Instructions to follow
Each entry is to be given again exactly; drop the images.

Given records
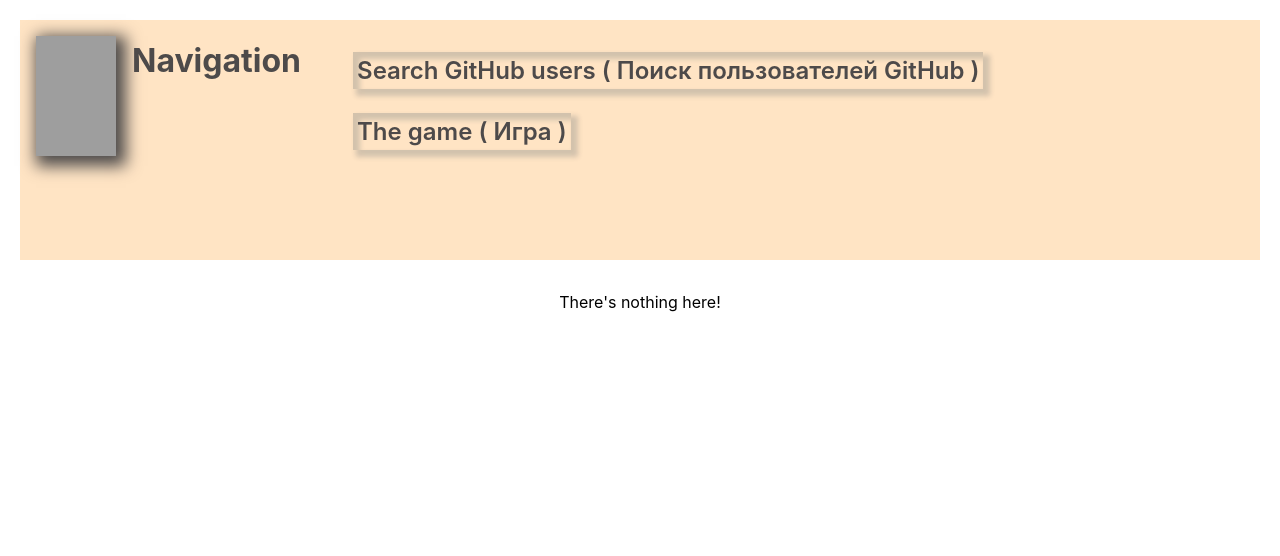
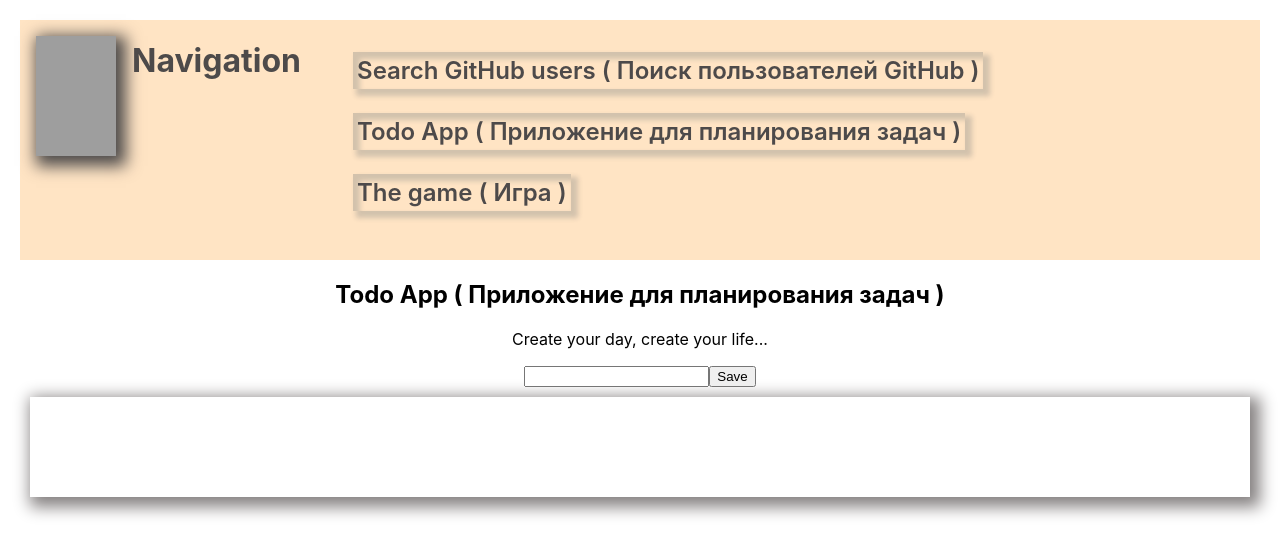
Before and after one commit to AnnaDorosheva/hook-practice, a React (Create React App) app: page /todoapp in a window 1280 px wide. Shown: the top 556 px of the page. Built offline with nearby package versions, Linux system fonts and the light colour scheme; grey boxes are pictures that could not be loaded.

Commit message:
add todo editor

```diff
--- a/package.json
+++ b/package.json
@@ -13,6 +13,7 @@
     "react-loader-spinner": "^4.0.0",
     "react-router-dom": "^6.2.1",
     "react-scripts": "5.0.0",
+    "shortid": "^2.2.16",
     "web-vitals": "^2.1.2"
   },
   "homepage": "https://annadorosheva.github.io/hook-practice/",
--- a/src/App.js
+++ b/src/App.js
@@ -4,6 +4,7 @@ import s from "./App.module.css";
 import UseStateGame from "./components/UseState/UseStateGame";
 import GithubSearchUsers from "./components/UseEffect/UseEffect";
 import Navigation from "./components/Navigation/Navigation";
+import Todo from "./components/TodoApp/TodoApp";
 
 function App() {
   return (
@@ -11,6 +12,7 @@ function App() {
       <Navigation />
       <Routes>
         <Route path="useeffect" element={<GithubSearchUsers />} />
+        <Route path="todoapp" element={<Todo />} />
         <Route path="usestate" element={<UseStateGame />} />
         <Route
           path="*"
--- a/src/components/Navigation/Navigation.js
+++ b/src/components/Navigation/Navigation.js
@@ -15,6 +15,9 @@ const Navigation = () => {
         <Link to="/useeffect">
           Search GitHub users ( Поиск пользователей GitHub )
         </Link>
+        <Link to="/todoapp">
+          Todo App ( Приложение для планирования задач )
+        </Link>
         <Link to="/usestate">The game ( Игра ) </Link>
       </nav>
     </header>
--- /dev/null
+++ b/src/components/TodoApp/TodoApp.js
@@ -0,0 +1,26 @@
+import React, { useState } from "react";
+import s from "./TodoApp.module.css";
+import TodoEditor from "./TodoEditor/TodoEditor";
+import TodoList from "./TodoList/TodoList";
+
+const Todo = () => {
+  // todo list
+  const [todos, setTodos] = useState([]);
+  const addTodos = (todo) => {
+    setTodos((prevTodos) => [...prevTodos, todo]);
+  };
+  // delet dodo
+  const deleteTodo = (todoId) => {
+    setTodos((prevTodos) => prevTodos.filter((todo) => todo.id !== todoId));
+  };
+  return (
+    <div className={s.todoContainer}>
+      <h2>Todo App ( Приложение для планирования задач )</h2>
+      <p>Create your day, create your life...</p>
+      <TodoEditor onSave={addTodos} />
+      <TodoList deleteTodo={deleteTodo} todos={todos} />
+    </div>
+  );
+};
+
+export default Todo;
--- /dev/null
+++ b/src/components/TodoApp/TodoApp.module.css
@@ -0,0 +1,3 @@
+.todoContainer {
+
+}
--- /dev/null
+++ b/src/components/TodoApp/TodoEditor/TodoEditor.js
@@ -0,0 +1,29 @@
+import React, { useState } from "react";
+import s from "./TodoEditir.module.css";
+import shortid from "shortid";
+
+const TodoEditor = ({ onSave }) => {
+  const [todoText, setTodoText] = useState("");
+  const onChangeTodoText = (e) => {
+    setTodoText(e.target.value);
+  };
+  const submitTodo = (e) => {
+    e.preventDefault();
+    const todo = {
+      id: shortid.generate(),
+      text: todoText,
+    };
+    onSave(todo);
+    setTodoText("");
+  };
+  return (
+    <div>
+      <form onSubmit={submitTodo}>
+        <input type="text" value={todoText} onChange={onChangeTodoText} />
+        <button type="submit">Save</button>
+      </form>
+    </div>
+  );
+};
+
+export default TodoEditor;
--- /dev/null
+++ b/src/components/TodoApp/TodoList/TodoList.js
@@ -0,0 +1,22 @@
+import React from 'react';
+import s from "./TodoList.module.css";
+
+const TodoList = ({todos, deleteTodo}) => {
+  return (
+    <div className={s.todoListContainer}>
+            {todos.length > 0 && (
+        <ul className={s.todoContainer}>
+          {todos.map(({ id, text }) => (
+            <li key={id} className={s.todo}>
+              <p>{text}</p>
+              <button onClick={() => deleteTodo(id)}>Delete</button>
+            </li>
+          ))}
+        </ul>
+      )}
+
+    </div>
+  )
+};
+
+export default TodoList;
--- /dev/null
+++ b/src/components/TodoApp/TodoList/TodoList.module.css
@@ -0,0 +1,19 @@
+.todoListContainer {
+  min-height: 100px;
+  -webkit-box-shadow: 5px 5px 15px 5px #5e5a5a;
+  box-shadow: 5px 5px 15px 5px #868282;
+  margin: 10px;
+}
+.todo {
+  display: flex;
+  width: 32%;
+  flex-wrap: wrap;
+  border: 1px solid gray;
+  overflow: hidden;
+  margin: 4px;
+}
+.todoContainer {
+  display: flex;
+  justify-content: flex-start;
+  flex-wrap: wrap;
+}
```
Also changed, not shown: src/components/TodoApp/TodoEditor/TodoEditir.module.css (added), 1 other file (tests, documents, lock files or other folders).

Solved problem
Before and after one commit to AnnaDorosheva/hook-practice, a React (Create React App) app: page /todoapp in a window 1280 px wide. Shown: the top 556 px of the page. Built offline with nearby package versions, Linux system fonts and the light colour scheme; grey boxes are pictures that could not be loaded.

Commit message:
add todo editor

```diff
--- a/package.json
+++ b/package.json
@@ -13,6 +13,7 @@
     "react-loader-spinner": "^4.0.0",
     "react-router-dom": "^6.2.1",
     "react-scripts": "5.0.0",
+    "shortid": "^2.2.16",
     "web-vitals": "^2.1.2"
   },
   "homepage": "https://annadorosheva.github.io/hook-practice/",
--- a/src/App.js
+++ b/src/App.js
@@ -4,6 +4,7 @@ import s from "./App.module.css";
 import UseStateGame from "./components/UseState/UseStateGame";
 import GithubSearchUsers from "./components/UseEffect/UseEffect";
 import Navigation from "./components/Navigation/Navigation";
+import Todo from "./components/TodoApp/TodoApp";
 
 function App() {
   return (
@@ -11,6 +12,7 @@ function App() {
       <Navigation />
       <Routes>
         <Route path="useeffect" element={<GithubSearchUsers />} />
+        <Route path="todoapp" element={<Todo />} />
         <Route path="usestate" element={<UseStateGame />} />
         <Route
           path="*"
--- a/src/components/Navigation/Navigation.js
+++ b/src/components/Navigation/Navigation.js
@@ -15,6 +15,9 @@ const Navigation = () => {
         <Link to="/useeffect">
           Search GitHub users ( Поиск пользователей GitHub )
         </Link>
+        <Link to="/todoapp">
+          Todo App ( Приложение для планирования задач )
+        </Link>
         <Link to="/usestate">The game ( Игра ) </Link>
       </nav>
     </header>
--- /dev/null
+++ b/src/components/TodoApp/TodoApp.js
@@ -0,0 +1,26 @@
+import React, { useState } from "react";
+import s from "./TodoApp.module.css";
+import TodoEditor from "./TodoEditor/TodoEditor";
+import TodoList from "./TodoList/TodoList";
+
+const Todo = () => {
+  // todo list
+  const [todos, setTodos] = useState([]);
+  const addTodos = (todo) => {
+    setTodos((prevTodos) => [...prevTodos, todo]);
+  };
+  // delet dodo
+  const deleteTodo = (todoId) => {
+    setTodos((prevTodos) => prevTodos.filter((todo) => todo.id !== todoId));
+  };
+  return (
+    <div className={s.todoContainer}>
+      <h2>Todo App ( Приложение для планирования задач )</h2>
+      <p>Create your day, create your life...</p>
+      <TodoEditor onSave={addTodos} />
+      <TodoList deleteTodo={deleteTodo} todos={todos} />
+    </div>
+  );
+};
+
+export default Todo;
--- /dev/null
+++ b/src/components/TodoApp/TodoApp.module.css
@@ -0,0 +1,3 @@
+.todoContainer {
+
+}
--- /dev/null
+++ b/src/components/TodoApp/TodoEditor/TodoEditor.js
@@ -0,0 +1,29 @@
+import React, { useState } from "react";
+import s from "./TodoEditir.module.css";
+import shortid from "shortid";
+
+const TodoEditor = ({ onSave }) => {
+  const [todoText, setTodoText] = useState("");
+  const onChangeTodoText = (e) => {
+    setTodoText(e.target.value);
+  };
+  const submitTodo = (e) => {
+    e.preventDefault();
+    const todo = {
+      id: shortid.generate(),
+      text: todoText,
+    };
+    onSave(todo);
+    setTodoText("");
+  };
+  return (
+    <div>
+      <form onSubmit={submitTodo}>
+        <input type="text" value={todoText} onChange={onChangeTodoText} />
+        <button type="submit">Save</button>
+      </form>
+    </div>
+  );
+};
+
+export default TodoEditor;
--- /dev/null
+++ b/src/components/TodoApp/TodoList/TodoList.js
@@ -0,0 +1,22 @@
+import React from 'react';
+import s from "./TodoList.module.css";
+
+const TodoList = ({todos, deleteTodo}) => {
+  return (
+    <div className={s.todoListContainer}>
+            {todos.length > 0 && (
+        <ul className={s.todoContainer}>
+          {todos.map(({ id, text }) => (
+            <li key={id} className={s.todo}>
+              <p>{text}</p>
+              <button onClick={() => deleteTodo(id)}>Delete</button>
+            </li>
+          ))}
+        </ul>
+      )}
+
+    </div>
+  )
+};
+
+export default TodoList;
--- /dev/null
+++ b/src/components/TodoApp/TodoList/TodoList.module.css
@@ -0,0 +1,19 @@
+.todoListContainer {
+  min-height: 100px;
+  -webkit-box-shadow: 5px 5px 15px 5px #5e5a5a;
+  box-shadow: 5px 5px 15px 5px #868282;
+  margin: 10px;
+}
+.todo {
+  display: flex;
+  width: 32%;
+  flex-wrap: wrap;
+  border: 1px solid gray;
+  overflow: hidden;
+  margin: 4px;
+}
+.todoContainer {
+  display: flex;
+  justify-content: flex-start;
+  flex-wrap: wrap;
+}
```
Also changed, not shown: src/components/TodoApp/TodoEditor/TodoEditir.module.css (added), 1 other file (tests, documents, lock files or other folders).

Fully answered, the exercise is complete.